### Records for this task
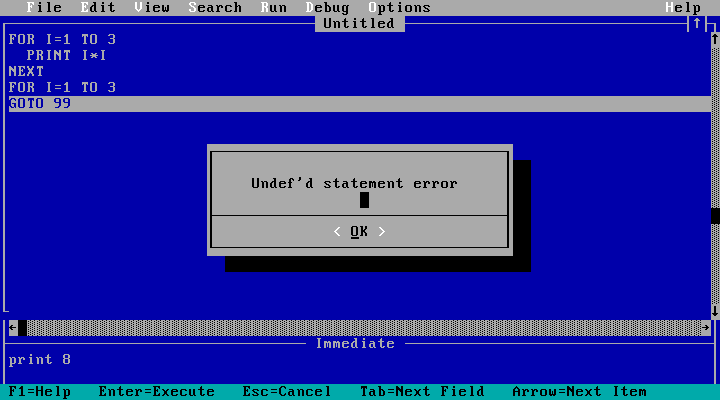
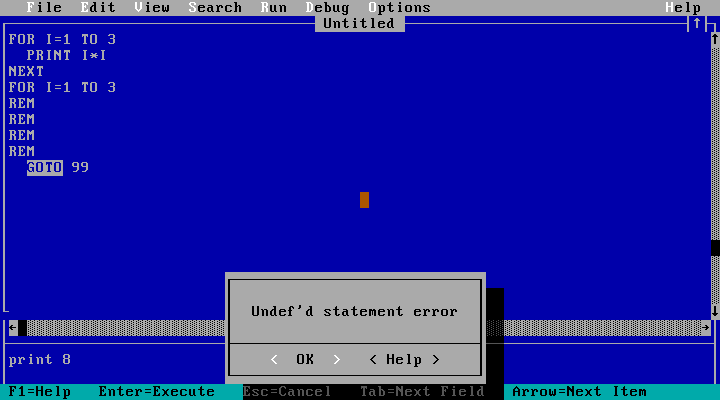
feat(x86): IDE message boxes as COW's, errors select their word

diff --git a/tools/x86ide_test.py b/tools/x86ide_test.py
@@ -166,13 +166,22 @@ def play() -> None:
     assert text()[:5] == ["FOR I=1 TO 3", "  PRINT I*I", "NEXT", "FOR I=1 TO 3", ""], text()
     assert look()[24].endswith("00005:001"), look()[24]
 
-    # A runtime error: the cursor on its line, the error in a box.
-    keys("goto 99\n")
+    # A runtime error: its statement's word selected, the error in a box,
+    # moved to the foot when it would cover that line (uiedit.asm).
+    keys("rem\n" * 4 + "  goto 99\n")
     press(f"0x{F5:x}")
     scr = look("error")
+    assert next(i for i, r in enumerate(scr) if "UNDEF'D" in r) == 19, scr
+    assert attrs(10)[2:8] == bytes([0x17, 0x71, 0x71, 0x71, 0x71, 0x17]), attrs(10)[:9]
     assert any("UNDEF'D STATEMENT ERROR" in r for r in scr) and scr[24].startswith(" F1=HELP   ENTER=EXECUTE"), scr
+    # QBasic's message box (msgbox.c): text +6 wide, OK and Help 8 wide, 3 apart.
+    row = next(r for r in scr if "< HELP >" in r)
+    assert row.ljust(80)[25:55] == "     <  OK  >   < HELP >      ", scr
+    press("tab", "enter")  # Help: nothing to show, the box stays
+    assert any("UNDEF'D STATEMENT ERROR" in r for r in look()), look()
+    press("tab")  # back to OK
     press("enter")
-    assert look()[24].endswith("00005:001"), look()[24]
+    assert look()[24].endswith("00009:003") and attrs(10)[3] == 0x17, (look()[24], attrs(10)[:9])
 
     # New: the unsaved text asks first; N, its button's letter, answers No.
     press(f"0x{ALT_F:x}", "n")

### Task description
From start to finish, output the listing exactly, but omit its pictures.

### Response for this exercise
feat(x86): IDE message boxes as COW's, errors select their word

diff --git a/tools/x86ide_test.py b/tools/x86ide_test.py
@@ -166,13 +166,22 @@ def play() -> None:
     assert text()[:5] == ["FOR I=1 TO 3", "  PRINT I*I", "NEXT", "FOR I=1 TO 3", ""], text()
     assert look()[24].endswith("00005:001"), look()[24]
 
-    # A runtime error: the cursor on its line, the error in a box.
-    keys("goto 99\n")
+    # A runtime error: its statement's word selected, the error in a box,
+    # moved to the foot when it would cover that line (uiedit.asm).
+    keys("rem\n" * 4 + "  goto 99\n")
     press(f"0x{F5:x}")
     scr = look("error")
+    assert next(i for i, r in enumerate(scr) if "UNDEF'D" in r) == 19, scr
+    assert attrs(10)[2:8] == bytes([0x17, 0x71, 0x71, 0x71, 0x71, 0x17]), attrs(10)[:9]
     assert any("UNDEF'D STATEMENT ERROR" in r for r in scr) and scr[24].startswith(" F1=HELP   ENTER=EXECUTE"), scr
+    # QBasic's message box (msgbox.c): text +6 wide, OK and Help 8 wide, 3 apart.
+    row = next(r for r in scr if "< HELP >" in r)
+    assert row.ljust(80)[25:55] == "     <  OK  >   < HELP >      ", scr
+    press("tab", "enter")  # Help: nothing to show, the box stays
+    assert any("UNDEF'D STATEMENT ERROR" in r for r in look()), look()
+    press("tab")  # back to OK
     press("enter")
-    assert look()[24].endswith("00005:001"), look()[24]
+    assert look()[24].endswith("00009:003") and attrs(10)[3] == 0x17, (look()[24], attrs(10)[:9])
 
     # New: the unsaved text asks first; N, its button's letter, answers No.
     press(f"0x{ALT_F:x}", "n")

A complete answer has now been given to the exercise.